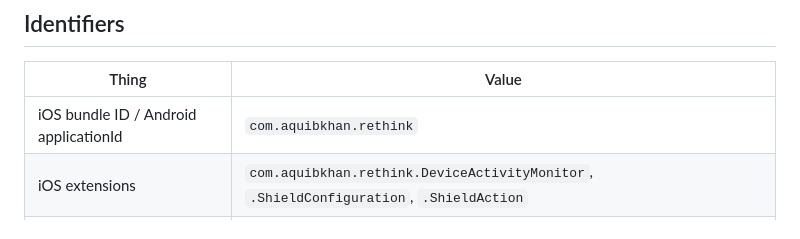
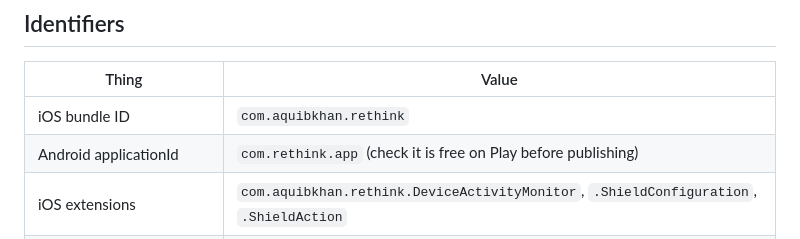
Before and after one commit to techworker1212/Re-think, a Markdown page: docs/store-readiness.md, the part around the change. GitHub-like rendering.

Commit message:
docs: split iOS and Android identifiers
Co-Authored-By: Claude Opus 5.5 <noreply@anthropic.com>

```diff
--- a/docs/store-readiness.md
+++ b/docs/store-readiness.md
@@ -6,7 +6,8 @@ Nothing here has been submitted. This is the checklist for when you're ready.
 
 | Thing | Value |
 | --- | --- |
-| iOS bundle ID / Android applicationId | `com.aquibkhan.rethink` |
+| iOS bundle ID | `com.aquibkhan.rethink` |
+| Android applicationId | `com.rethink.app` (check it is free on Play before publishing) |
 | iOS extensions | `com.aquibkhan.rethink.DeviceActivityMonitor`, `.ShieldConfiguration`, `.ShieldAction` |
 | App Group (app + all 3 extensions) | `group.com.aquibkhan.rethink` |
 | Minimum OS | iOS 16, Android 10 (API 29) |
```
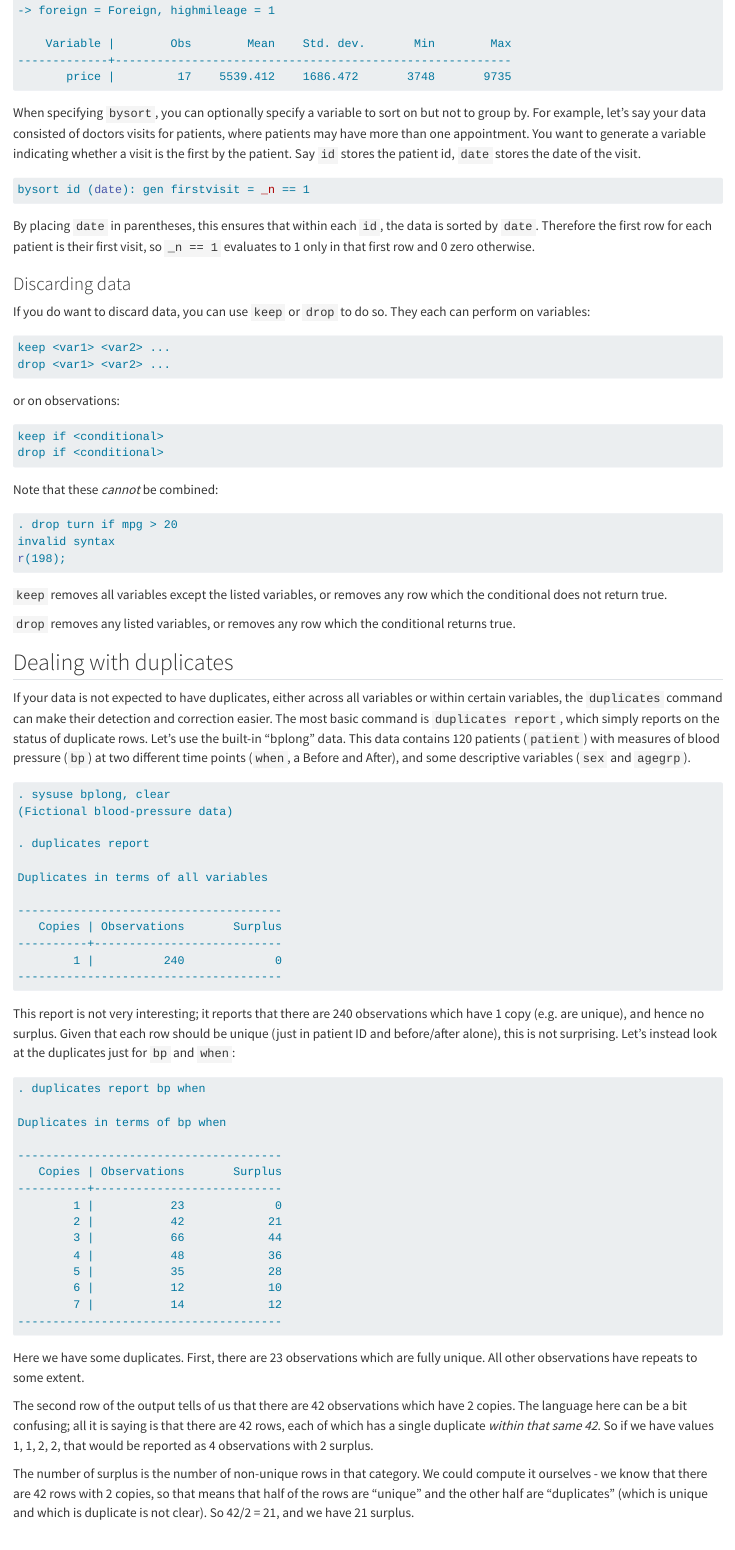
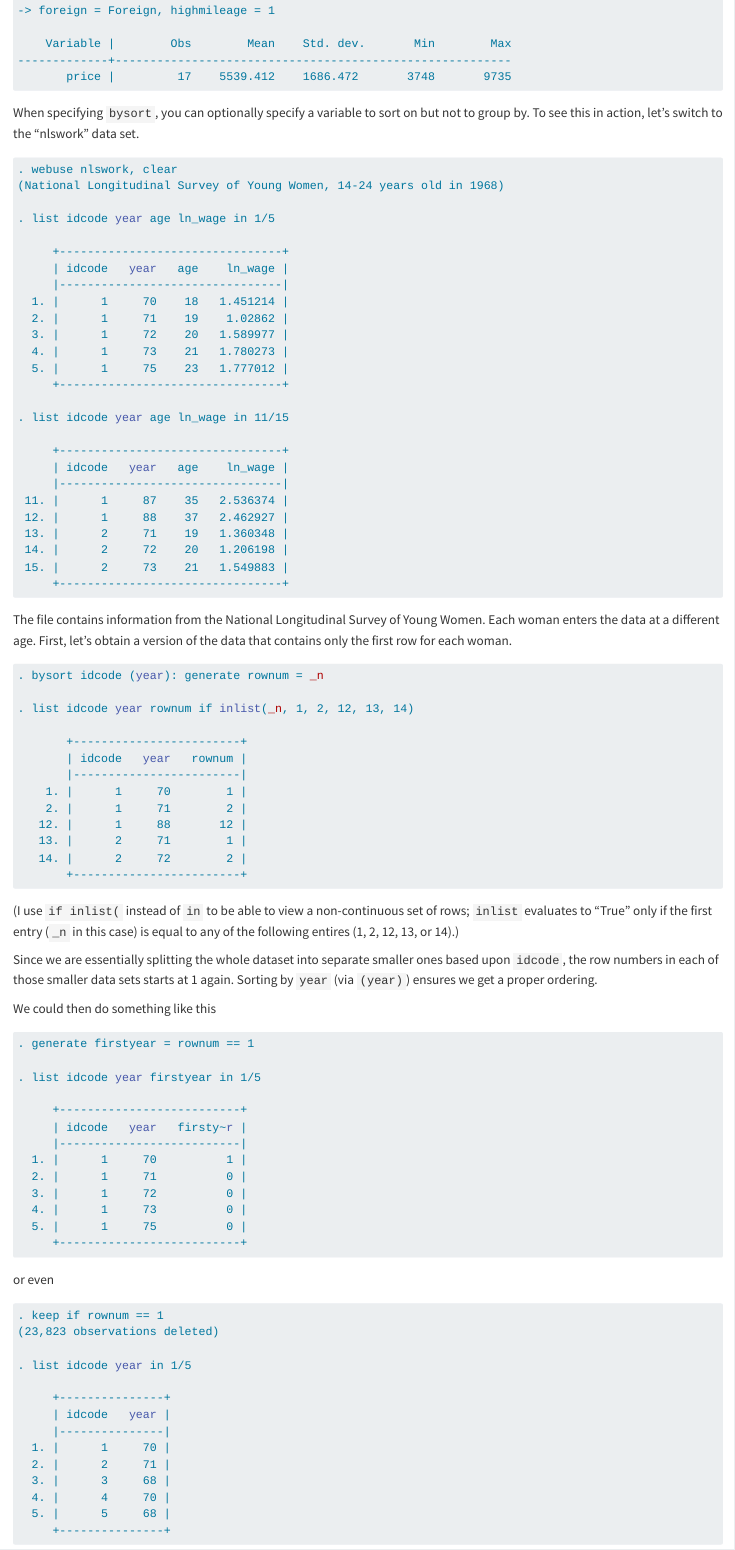
Before and after one commit to CSCAR/workshop-stata-intro, a Quarto document (04-data-manipulation.qmd): the page in a window 1100 px wide, from 14800 px down. Rendered offline with R 4.5, knitr and Pandoc in place of Quarto, with nearby package versions.

Commit message:
#15 working examples for bysort

````diff
--- a/04-data-manipulation.qmd
+++ b/04-data-manipulation.qmd
@@ -913,15 +913,99 @@ unique combination of the variable. For example,
 ```
 
 When specifying `bysort`, you can optionally specify a variable to sort on but
-not to group by. For example, let's say your data consisted of doctors visits
-for patients, where patients may have more than one appointment. You want to
-generate a variable indicating whether a visit is the first by the patient. Say
-`id` stores the patient id, `date` stores the date of the visit.
-
-```stata
-bysort id (date): gen firstvisit = _n == 1
-```
-
-By placing `date` in parentheses, this ensures that within each `id`, the data
-is sorted by `date`. Therefore the first row for each patient is their first
-visit, so `_n == 1` evaluates to 1 only in that first row and 0 zero otherwise.
+not to group by. To see this in action, let's switch to the "nlswork" data set.
+
+```stata
+. webuse nlswork, clear
+(National Longitudinal Survey of Young Women, 14-24 years old in 1968)
+
+. list idcode year age ln_wage in 1/5
+
+     +--------------------------------+
+     | idcode   year   age    ln_wage |
+     |--------------------------------|
+  1. |      1     70    18   1.451214 |
+  2. |      1     71    19    1.02862 |
+  3. |      1     72    20   1.589977 |
+  4. |      1     73    21   1.780273 |
+  5. |      1     75    23   1.777012 |
+     +--------------------------------+
+
+. list idcode year age ln_wage in 11/15
+
+     +--------------------------------+
+     | idcode   year   age    ln_wage |
+     |--------------------------------|
+ 11. |      1     87    35   2.536374 |
+ 12. |      1     88    37   2.462927 |
+ 13. |      2     71    19   1.360348 |
+ 14. |      2     72    20   1.206198 |
+ 15. |      2     73    21   1.549883 |
+     +--------------------------------+
+
+```
+
+The file contains information from the National Longitudinal Survey of Young
+Women. Each woman enters the data at a different age. First, let's obtain a
+version of the data that contains only the first row for each woman.
+
+```stata
+. bysort idcode (year): generate rownum = _n
+
+. list idcode year rownum if inlist(_n, 1, 2, 12, 13, 14)
+
+       +------------------------+
+       | idcode   year   rownum |
+       |------------------------|
+    1. |      1     70        1 |
+    2. |      1     71        2 |
+   12. |      1     88       12 |
+   13. |      2     71        1 |
+   14. |      2     72        2 |
+       +------------------------+
+
+```
+
+(I use `if inlist(` instead of `in` to be able to view a non-continuous set of
+rows; `inlist` evaluates to "True" only if the first entry (`_n` in this case)
+is equal to any of the following entires (1, 2, 12, 13, or 14).)
+
+Since we are essentially splitting the whole dataset into separate smaller ones
+based upon `idcode`, the row numbers in each of those smaller data sets starts
+at 1 again. Sorting by `year` (via `(year)`) ensures we get a proper ordering.
+
+We could then do something like this
+
+```stata
+. generate firstyear = rownum == 1
+
+. list idcode year firstyear in 1/5
+
+     +--------------------------+
+     | idcode   year   firsty~r |
+     |--------------------------|
+  1. |      1     70          1 |
+  2. |      1     71          0 |
+  3. |      1     72          0 |
+  4. |      1     73          0 |
+  5. |      1     75          0 |
+     +--------------------------+
+
+```
+
+or even
+
+```stata
+. keep if rownum == 1
+(23,823 observations deleted)
+
+. list idcode year in 1/5
+
+     +---------------+
+     | idcode   year |
+     |---------------|
+  1. |      1     70 |
+  2. |      2     71 |
+  3. |      3     68 |
+  4. |      4     70 |
+  5. |      5     68 |
````
Also changed, not shown: docs/search.json, 04-data-manipulation.qmd (85 more changed lines), 3 other files.
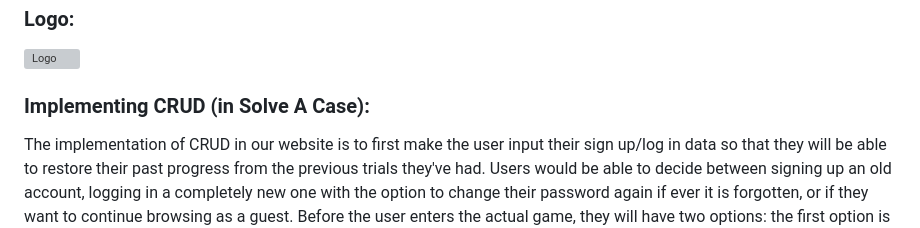
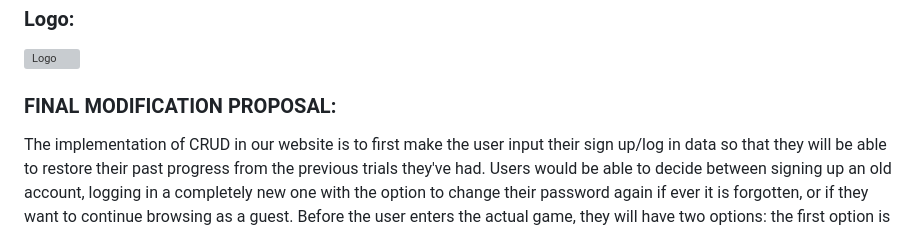
Before and after one commit to sytherese/2nd-To-4th-Qtr-Repository-DelaRosa_Sy, a Markdown page: README.md, the part around the change. Rendered like a GitHub page; grey boxes are pictures that could not be loaded.

Commit message:
Final Modification Proposal

```diff
--- a/README.md
+++ b/README.md
@@ -6,7 +6,7 @@
 ### Logo:
 ![Logo](b99logo.png)
 
-### Implementing CRUD (in Solve A Case):
+### FINAL MODIFICATION PROPOSAL:
 The implementation of CRUD in our website is to first make the user input their sign up/log in data so that they will be able to restore their past progress from the previous trials they've had. Users would be able to decide between signing up an old account, logging in a completely new one with the option to change their password again if ever it is forgotten, or if they want to continue browsing as a guest. Before the user enters the actual game, they will have two options: the first option is to start a whole new entire game, or if they want to continue a previously saved one. For every new game, there will be a save & quit option which will automatically create a new slot along with the previous ones.
 
 ### Description:
```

----------------------------------------

Go through the data and return each line where the word "aquibkhan" appears.

Response area —
-| iOS bundle ID / Android applicationId | `com.aquibkhan.rethink` |
+| iOS bundle ID | `com.aquibkhan.rethink` |
 | iOS extensions | `com.aquibkhan.rethink.DeviceActivityMonitor`, `.ShieldConfiguration`, `.ShieldAction` |
 | App Group (app + all 3 extensions) | `group.com.aquibkhan.rethink` |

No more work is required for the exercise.